The RECOURSE study shows that TAS-102 improves overall survival in these patients compared to placebo. I believe that this agent will become one of the standards of care in the refractory setting of metastatic colorectal cancer in Japan and worldwide.
—Takayuki Yoshino, MD
The new combination agent TAS-102 can improve overall survival compared to placebo in patients whose metastatic colorectal cancer is refractory to standard therapies, researchers reported at the ESMO 16th World Congress on Gastrointestinal Cancer in Barcelona.1
“Around 50% of patients with colorectal cancer develop metastases, but eventually many of them do not respond to standard therapies,” said Takayuki Yoshino, MD, of the National Cancer Centre Hospital East in Chiba, Japan, lead author of the phase III RECOURSE trial. “The RECOURSE trial shows that TAS-102 improves overall survival in these patients compared to placebo. I believe that this agent will become one of the standards of care in the refractory setting of metastatic colorectal cancer in Japan and worldwide.”
TAS-102 is a novel nucleoside antitumor agent consisting of trifluridine and tipiracil hydrochloride. Trifluridine is the active component of TAS-102 and is directly incorporated into DNA, leading to DNA dysfunction. However, when trifluridine is taken orally it is largely degraded to an inactive form. Tipiracil hydrochloride prevents the degradation of trifluridine. This mechanism of action is different from that of a fluoropyrimidine, oxaliplatin, and irinotecan.
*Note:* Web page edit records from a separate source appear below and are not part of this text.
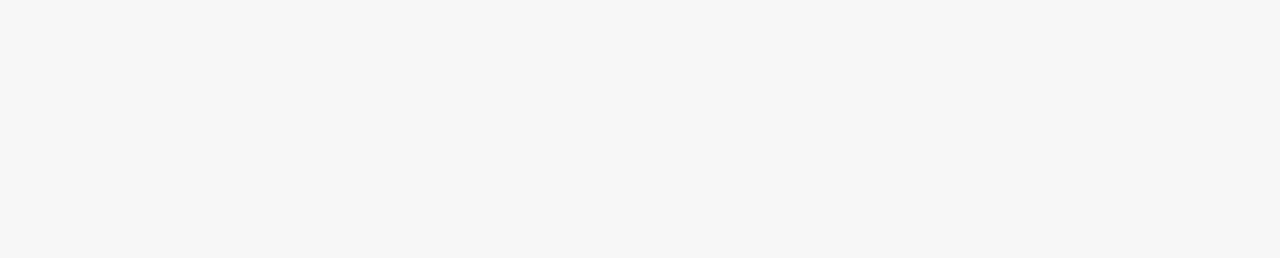
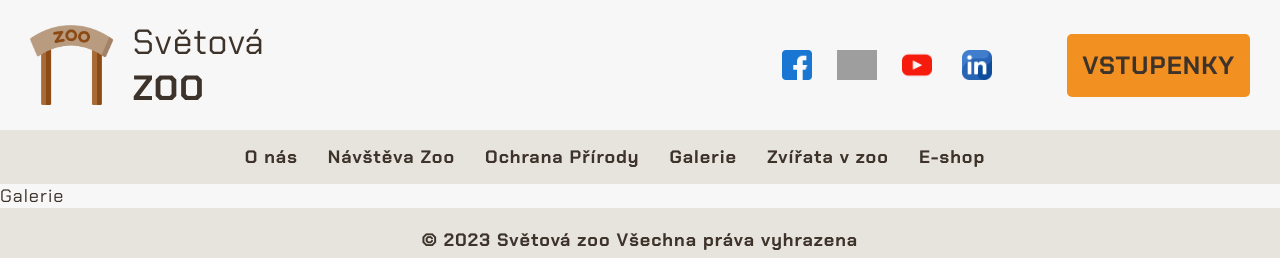
Before and after one commit to KarelStastny/React-Zoo-Web, a React (Create React App) app: page /galerie in a window 1280 px wide. Before the commit this address had no page. Shown: the top 258 px of the page. Built offline with nearby package versions, Linux system fonts and the light colour scheme; grey boxes are pictures that could not be loaded.

Commit message:
Přidány další stránky + na Social media udělaná komponenta

```diff
--- a/src/App.js
+++ b/src/App.js
@@ -8,6 +8,9 @@ import Home  from "./pages/Home"
 import Kariera  from "./pages/Kariera"
 import Kontakt  from "./pages/Kontakt"
 import Onas  from "./pages/ONas"
+import Galerie  from "./pages/Galerie"
+import ZnasiZoo  from "./pages/ZnasiZoo"
+import Mladata  from "./pages/Mladata"
 
 
 const App = () => {
@@ -23,10 +26,16 @@ return <div className="app">
     {/* Jednotlivé stránky */}
         <Route index element={<Home/>} />
         <Route path='/o-nas' element={<Onas/>} />
-        <Route path='/aktuality' element={<Aktuality/>} />
-        <Route path='/kontakt' element={<Kontakt/>} />
-        <Route path='/kariera' element={<Kariera/>} />
-        <Route path='/budoucnost' element={<Budoucnost/>} />
+        <Route path='/o-nas/aktuality' element={<Aktuality/>} />
+        <Route path='/o-nas/kontakt' element={<Kontakt/>} />
+        <Route path='/o-nas/kariera' element={<Kariera/>} />
+        <Route path='/o-nas/budoucnost' element={<Budoucnost/>} />
+
+
+
+        <Route path='/galerie' element={<Galerie/>} />
+        <Route path='/galerie/z-nasi-zoo' element={<ZnasiZoo/>} />
+        <Route path='/galerie/mladata' element={<Mladata/>} />
 
     </Route>
 
--- a/src/components/Navbar.js
+++ b/src/components/Navbar.js
@@ -2,6 +2,7 @@ import "./Navbar.scss"
 import DataImages from "../data/DataImages"
 import { useState } from "react"
 import { NavLink } from "react-router-dom"
+import SocialMedia from "./SocialMedia"
 
 
 const Navbar = () => {
@@ -42,13 +43,8 @@ const Navbar = () => {
                         </div>
 
         <div className="logo-description">
-            <div className="social-media">
-                <div><img src={DataImages[1]} alt="" /></div>
-                <div><img src={DataImages[2]} alt="" /></div>
-                <div><img src={DataImages[3]} alt="" /></div>
-                <div><img src={DataImages[4]} alt="" /></div>
+            <SocialMedia/>
 
-            </div>
             <div className="tickets">
                 <a href="#">Vstupenky</a>
             </div>
@@ -65,10 +61,10 @@ const Navbar = () => {
             <ul>
                 <div className="big-link"><NavLink to="/o-nas" >O nás</NavLink>
                     <ul>
-                        <li><NavLink to="/aktuality" >Aktuality</NavLink></li>
-                        <li><NavLink to="/kontakt" >Kontakty</NavLink></li>
-                        <li><NavLink to="/kariera" >Kariéra</NavLink></li>
-                        <li><NavLink to="/budoucnost" >Budoucnost</NavLink></li>
+                        <li><NavLink to="/o-nas/aktuality" >Aktuality</NavLink></li>
+                        <li><NavLink to="/o-nas/kontakt" >Kontakty</NavLink></li>
+                        <li><NavLink to="/o-nas/kariera" >Kariéra</NavLink></li>
+                        <li><NavLink to="/o-nas/budoucnost" >Budoucnost</NavLink></li>
                     </ul>
                 </div>
 
@@ -88,6 +84,15 @@ const Navbar = () => {
                         <li><NavLink to="/mecenas-chovu" >Mecenáš chovu</NavLink></li>
                     </ul>
                 </div>
+
+                <div className="big-link"><NavLink to="/galerie" >Galerie</NavLink>
+                <ul>
+                        <li><NavLink to="/galerie/z-nasi-zoo" >Z naší ZOO</NavLink></li>
+                        <li><NavLink to="/galerie/mladata" >Mláďata</NavLink></li>
+
+                    </ul>
+                </div>
+
 
                 <div className="big-link"><NavLink to="/zvirata" >Zvířata v zoo</NavLink></div>
                 <div className="big-link"><NavLink to="/eshop" >E-shop</NavLink></div>
--- a/src/components/Navbar.scss
+++ b/src/components/Navbar.scss
@@ -63,30 +63,7 @@
 
         .logo-description{
             @include flexStandartSpaceBetween;
-            .social-media{
-                @include flexStandartSpaceBetween;
-                padding-right: 60px;
 
-                @media screen and (max-width:800px){
-                    display: none;
-                }
-                div{
-                    @include flexStandart;
-                    min-height: 50px;
-                    min-width: 50px;
-                    margin: 5px;
-                    cursor: pointer;
-                    img{
-                        height: 40px;
-                        padding: 5px;
-                    }
-                    &:hover{
-                        background-color: $orange-icon;
-                        border-radius: $cirkle-radius;
-                     }
-                }
-
-            }
         }
             .tickets{
 
@@ -253,13 +230,13 @@
                     min-width: 50px;
                     margin: 5px;
                     cursor: pointer;
+                    transition: 0.3s;
                     img{
                         height: 40px;
                         padding: 5px;
                     }
                     &:hover{
-                        background-color: $orange-icon;
-                        border-radius: $cirkle-radius;
+                        scale: 1.3;
                      }
                 }
 
--- /dev/null
+++ b/src/components/SocialMedia.js
@@ -0,0 +1,15 @@
+import React from 'react'
+import DataImages from '../data/DataImages'
+import "./SocialMedia.scss"
+
+const SocialMedia = () => {
+  return <div className="social-media">
+        <div><img src={DataImages[1]} alt="" /></div>
+        <div><img src={DataImages[2]} alt="" /></div>
+        <div><img src={DataImages[3]} alt="" /></div>
+        <div><img src={DataImages[4]} alt="" /></div>
+
+</div>
+}
+
+export default SocialMedia
--- /dev/null
+++ b/src/components/SocialMedia.scss
@@ -0,0 +1,28 @@
+
+@import "../mixins.scss";
+@import "../variables.scss";
+
+.social-media{
+    @include flexStandartSpaceBetween;
+    padding-right: 60px;
+
+    @media screen and (max-width:800px){
+        display: none;
+    }
+    div{
+        @include flexStandart;
+        min-height: 50px;
+        min-width: 50px;
+        margin: 5px;
+        cursor: pointer;
+        transition: .3s;
+        img{
+            height: 40px;
+            padding: 5px;
+        }
+        &:hover{
+            scale: 1.3;
+         }
+    }
+
+}
--- /dev/null
+++ b/src/pages/Galerie.js
@@ -0,0 +1,11 @@
+import React from 'react'
+
+const Galerie = () => {
+  return (
+    <div>
+        Galerie
+    </div>
+  )
+}
+
+export default Galerie
--- /dev/null
+++ b/src/pages/Mladata.js
@@ -0,0 +1,11 @@
+import React from 'react'
+
+const Mladata = () => {
+  return (
+    <div>
+
+    </div>
+  )
+}
+
+export default Mladata
--- /dev/null
+++ b/src/pages/ZnasiZoo.js
@@ -0,0 +1,11 @@
+import React from 'react'
+
+const ZnasiZoo = () => {
+  return (
+    <div>
+
+    </div>
+  )
+}
+
+export default ZnasiZoo
```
The phase II trial of TAS-102 had found an overall survival benefit in Japanese patients with metastatic colorectal cancer refractory to the fluoropyrimidine fluorouracil (5-FU), irinotecan, and oxaliplatin.2
The current RECOURSE trial was a global phase III trial conducted in 13 countries at 114 centers. Patients had metastatic colorectal cancer refractory to all standard therapies including fluoropyrimidines, oxaliplatin, irinotecan, and bevacizumab (Avastin); and cetuximab (Erbitux), or panitumumab (Vectibix) for patients who had wild-type KRAS tumors. Patients were randomly assigned 2:1 to TAS-102 (n = 534) or placebo (n = 266). The primary endpoint was overall survival.
The researchers found that TAS-102 prolonged overall survival compared to placebo (hazard ratio [HR] = 0.68); median overall survival was 7.1 months for TAS-102 and 5.3 months for placebo. TAS-102 also improved progression-free survival compared to placebo (HR = 0.48), which was a secondary endpoint. Dr. Yoshino said, “We found a statistically significant difference in overall and progression-free survival, and a clinically meaningful improvement.”
TAS-102 had a mild safety profile. The most common grade > 3 adverse events were neutropenia (37.9%), leukopenia (21.4%), and anemia (18.2%). Febrile neutropenia was observed in 3.8% of patients receiving TAS-102.
“Patients with metastatic colorectal cancer refractory to standard therapies now have a strong treatment option,” Dr. Yoshino said. ■
Disclosure: Dr. Yoshino reported no potential conflicts of interest.
1. Yoshino T, Mayer R, Falcone A, et al: Results of a multicenter, randomized, double-blind, phase III study of TAS-102 vs placebo, with best supportive care in patients with metastatic colorectal cancer refractory to standard therapies. Ann Oncol 25(suppl 2):114, 2014.
2. Yoshino T, Mizunuma N, Yamazaki K, et al: TAS-102 monotherapy for pretreated metastatic colorectal cancer: A double-blind, randomized, placebo-controlled phase II trial. Lancet Oncol 13(10):993-1001, 2012.